* **Records from a data source**:
-*-

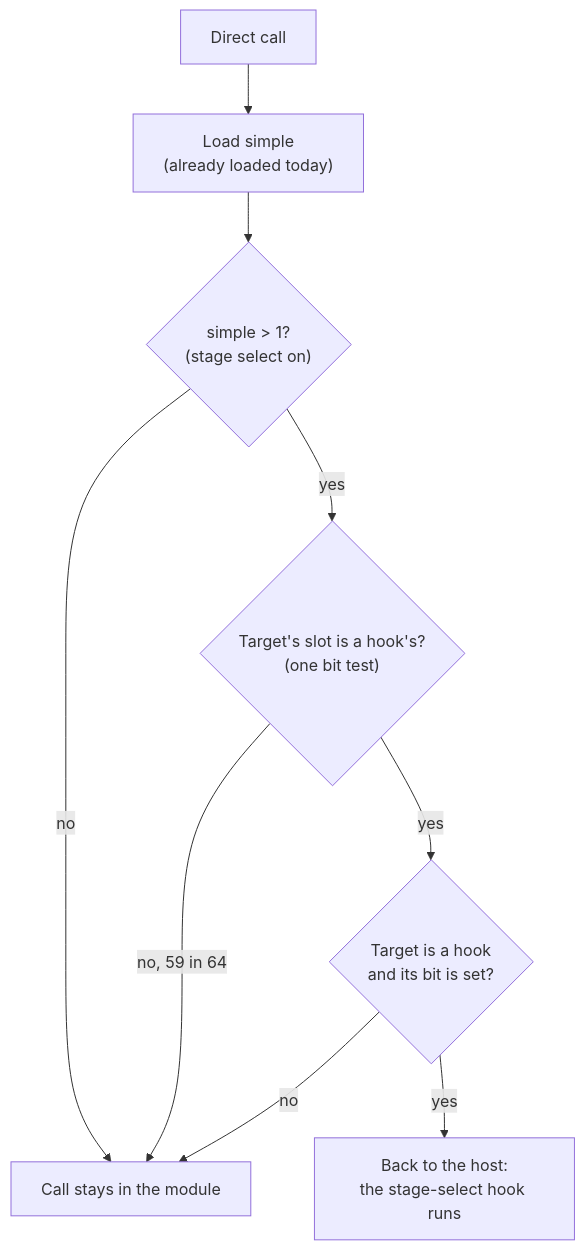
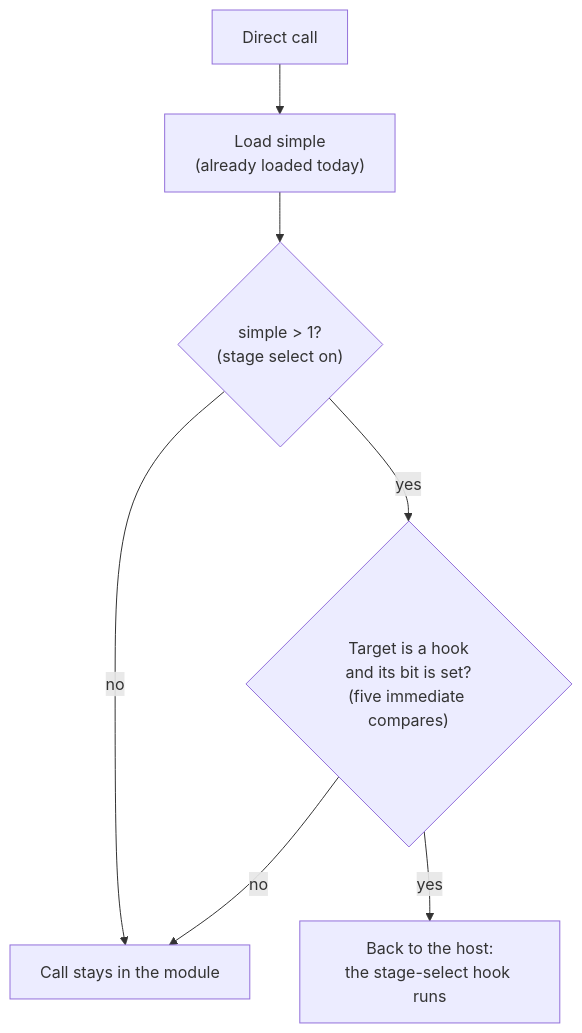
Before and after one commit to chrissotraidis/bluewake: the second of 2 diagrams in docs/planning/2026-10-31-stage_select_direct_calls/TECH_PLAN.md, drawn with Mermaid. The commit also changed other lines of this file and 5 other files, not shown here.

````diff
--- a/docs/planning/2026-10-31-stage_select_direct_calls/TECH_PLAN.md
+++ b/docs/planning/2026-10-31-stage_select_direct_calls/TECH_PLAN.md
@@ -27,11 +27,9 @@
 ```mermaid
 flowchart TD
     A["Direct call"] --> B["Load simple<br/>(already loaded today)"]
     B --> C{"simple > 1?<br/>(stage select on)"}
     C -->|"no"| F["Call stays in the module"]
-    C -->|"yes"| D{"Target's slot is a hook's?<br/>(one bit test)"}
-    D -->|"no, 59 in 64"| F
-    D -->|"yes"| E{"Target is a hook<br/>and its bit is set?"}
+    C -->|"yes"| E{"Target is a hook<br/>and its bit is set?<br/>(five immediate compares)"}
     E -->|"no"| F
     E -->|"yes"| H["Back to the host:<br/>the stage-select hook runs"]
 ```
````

-*-

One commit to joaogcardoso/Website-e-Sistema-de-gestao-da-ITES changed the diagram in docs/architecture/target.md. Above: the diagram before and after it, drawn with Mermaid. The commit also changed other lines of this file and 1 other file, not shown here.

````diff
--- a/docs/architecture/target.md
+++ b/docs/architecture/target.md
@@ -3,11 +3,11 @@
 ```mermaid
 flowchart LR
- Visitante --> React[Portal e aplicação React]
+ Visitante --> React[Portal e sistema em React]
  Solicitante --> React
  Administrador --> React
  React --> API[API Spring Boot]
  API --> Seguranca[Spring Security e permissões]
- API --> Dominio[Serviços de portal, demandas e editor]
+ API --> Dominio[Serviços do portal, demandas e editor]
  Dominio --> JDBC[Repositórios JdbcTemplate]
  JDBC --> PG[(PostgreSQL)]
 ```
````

-*-

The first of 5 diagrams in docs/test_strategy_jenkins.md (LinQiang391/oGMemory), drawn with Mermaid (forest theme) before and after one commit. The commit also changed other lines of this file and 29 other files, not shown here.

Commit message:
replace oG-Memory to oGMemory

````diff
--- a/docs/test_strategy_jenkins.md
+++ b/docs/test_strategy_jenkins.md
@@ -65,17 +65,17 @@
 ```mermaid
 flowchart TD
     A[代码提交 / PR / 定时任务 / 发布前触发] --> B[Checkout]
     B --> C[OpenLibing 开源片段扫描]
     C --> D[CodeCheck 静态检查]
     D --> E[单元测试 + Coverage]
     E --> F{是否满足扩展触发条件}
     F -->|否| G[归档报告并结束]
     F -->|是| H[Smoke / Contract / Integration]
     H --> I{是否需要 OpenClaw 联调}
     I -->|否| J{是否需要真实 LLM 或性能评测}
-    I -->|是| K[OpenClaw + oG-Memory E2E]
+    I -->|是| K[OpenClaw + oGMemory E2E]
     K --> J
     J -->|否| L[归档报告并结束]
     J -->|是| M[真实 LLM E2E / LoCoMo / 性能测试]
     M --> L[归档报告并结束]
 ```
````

-*-

* **Exercise goal**:
Only lines that hold the string "hook" belong in the answer, so copy every one of them from the records.

* **Output for this task**:
-    C -->|"yes"| D{"Target's slot is a hook's?<br/>(one bit test)"}
-    D -->|"yes"| E{"Target is a hook<br/>and its bit is set?"}
+    C -->|"yes"| E{"Target is a hook<br/>and its bit is set?<br/>(five immediate compares)"}
     E -->|"yes"| H["Back to the host:<br/>the stage-select hook runs"]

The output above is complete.